§ TASK STATEMENT: Lines from the entries below that hold "SEED" form the answer; copy all of them.

─── DATA PROVIDED ───

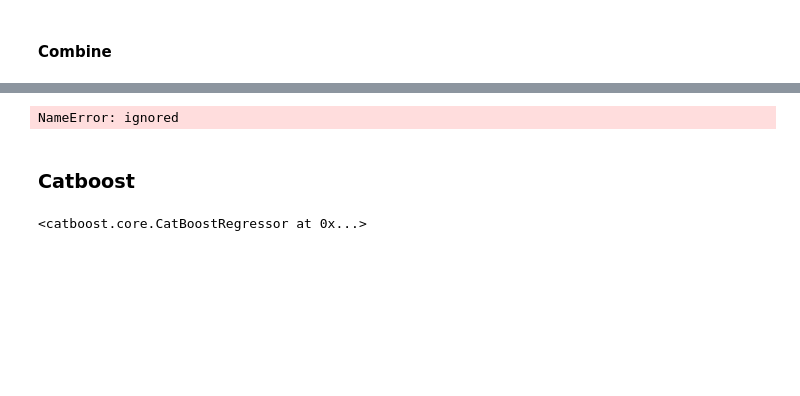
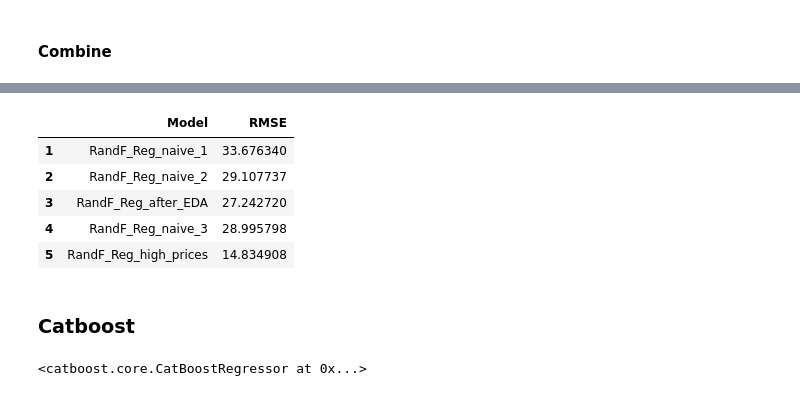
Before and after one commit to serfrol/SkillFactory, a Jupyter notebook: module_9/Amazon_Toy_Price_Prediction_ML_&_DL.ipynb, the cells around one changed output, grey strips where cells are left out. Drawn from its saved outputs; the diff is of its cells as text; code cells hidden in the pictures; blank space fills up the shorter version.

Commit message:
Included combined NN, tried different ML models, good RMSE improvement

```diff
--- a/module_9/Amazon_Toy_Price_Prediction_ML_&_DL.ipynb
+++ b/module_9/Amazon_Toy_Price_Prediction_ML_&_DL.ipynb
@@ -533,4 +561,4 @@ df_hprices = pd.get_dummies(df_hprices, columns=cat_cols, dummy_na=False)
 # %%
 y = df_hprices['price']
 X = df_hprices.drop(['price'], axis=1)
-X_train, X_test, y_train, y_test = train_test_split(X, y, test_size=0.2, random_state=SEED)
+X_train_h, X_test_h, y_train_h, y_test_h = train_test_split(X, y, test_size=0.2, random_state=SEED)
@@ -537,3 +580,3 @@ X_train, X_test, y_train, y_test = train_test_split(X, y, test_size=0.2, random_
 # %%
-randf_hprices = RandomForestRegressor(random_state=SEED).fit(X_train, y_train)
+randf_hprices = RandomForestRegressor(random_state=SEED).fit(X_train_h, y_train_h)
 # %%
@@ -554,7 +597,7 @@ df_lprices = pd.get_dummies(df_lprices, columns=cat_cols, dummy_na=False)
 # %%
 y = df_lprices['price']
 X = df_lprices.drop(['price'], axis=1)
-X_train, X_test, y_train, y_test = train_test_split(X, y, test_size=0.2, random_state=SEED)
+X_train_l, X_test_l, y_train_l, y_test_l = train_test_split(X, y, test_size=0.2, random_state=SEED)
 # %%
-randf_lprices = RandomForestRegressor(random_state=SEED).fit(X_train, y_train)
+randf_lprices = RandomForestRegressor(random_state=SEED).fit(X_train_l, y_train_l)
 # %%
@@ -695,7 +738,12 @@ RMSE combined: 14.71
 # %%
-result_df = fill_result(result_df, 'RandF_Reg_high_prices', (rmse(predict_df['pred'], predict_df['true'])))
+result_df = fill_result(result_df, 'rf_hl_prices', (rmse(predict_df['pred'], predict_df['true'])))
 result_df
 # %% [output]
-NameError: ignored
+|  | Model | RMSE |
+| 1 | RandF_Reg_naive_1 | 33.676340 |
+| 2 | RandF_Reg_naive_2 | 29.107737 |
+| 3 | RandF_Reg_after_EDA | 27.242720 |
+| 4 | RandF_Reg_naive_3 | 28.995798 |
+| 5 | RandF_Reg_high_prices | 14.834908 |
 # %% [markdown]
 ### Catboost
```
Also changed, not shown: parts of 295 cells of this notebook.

───
─── DATA PROVIDED ───

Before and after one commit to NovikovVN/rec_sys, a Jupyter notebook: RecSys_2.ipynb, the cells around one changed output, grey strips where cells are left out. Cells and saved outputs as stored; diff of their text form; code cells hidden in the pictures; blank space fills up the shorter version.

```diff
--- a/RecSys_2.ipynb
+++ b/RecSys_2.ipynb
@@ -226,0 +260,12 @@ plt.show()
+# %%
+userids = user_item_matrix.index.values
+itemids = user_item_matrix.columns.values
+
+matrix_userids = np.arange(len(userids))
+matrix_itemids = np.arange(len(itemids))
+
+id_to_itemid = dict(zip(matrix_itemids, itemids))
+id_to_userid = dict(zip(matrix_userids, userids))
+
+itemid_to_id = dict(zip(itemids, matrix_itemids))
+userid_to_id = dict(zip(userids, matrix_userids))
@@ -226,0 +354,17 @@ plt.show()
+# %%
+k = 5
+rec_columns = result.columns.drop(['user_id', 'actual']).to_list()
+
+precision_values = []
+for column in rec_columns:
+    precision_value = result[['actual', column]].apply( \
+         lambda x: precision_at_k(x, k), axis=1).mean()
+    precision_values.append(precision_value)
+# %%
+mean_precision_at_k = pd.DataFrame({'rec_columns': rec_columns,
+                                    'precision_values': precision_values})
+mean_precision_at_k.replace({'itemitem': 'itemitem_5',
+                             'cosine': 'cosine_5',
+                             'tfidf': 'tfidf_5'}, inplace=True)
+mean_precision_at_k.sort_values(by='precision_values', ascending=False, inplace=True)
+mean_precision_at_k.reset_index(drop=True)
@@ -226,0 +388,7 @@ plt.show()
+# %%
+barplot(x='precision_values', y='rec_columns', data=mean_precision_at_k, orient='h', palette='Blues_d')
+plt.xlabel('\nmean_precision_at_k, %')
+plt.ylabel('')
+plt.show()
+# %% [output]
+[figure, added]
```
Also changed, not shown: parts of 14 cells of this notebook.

───

§ RESULT OF THE TASK:
-X_train, X_test, y_train, y_test = train_test_split(X, y, test_size=0.2, random_state=SEED)
+X_train_h, X_test_h, y_train_h, y_test_h = train_test_split(X, y, test_size=0.2, random_state=SEED)
-randf_hprices = RandomForestRegressor(random_state=SEED).fit(X_train, y_train)
+randf_hprices = RandomForestRegressor(random_state=SEED).fit(X_train_h, y_train_h)
-X_train, X_test, y_train, y_test = train_test_split(X, y, test_size=0.2, random_state=SEED)
+X_train_l, X_test_l, y_train_l, y_test_l = train_test_split(X, y, test_size=0.2, random_state=SEED)
-randf_lprices = RandomForestRegressor(random_state=SEED).fit(X_train, y_train)
+randf_lprices = RandomForestRegressor(random_state=SEED).fit(X_train_l, y_train_l)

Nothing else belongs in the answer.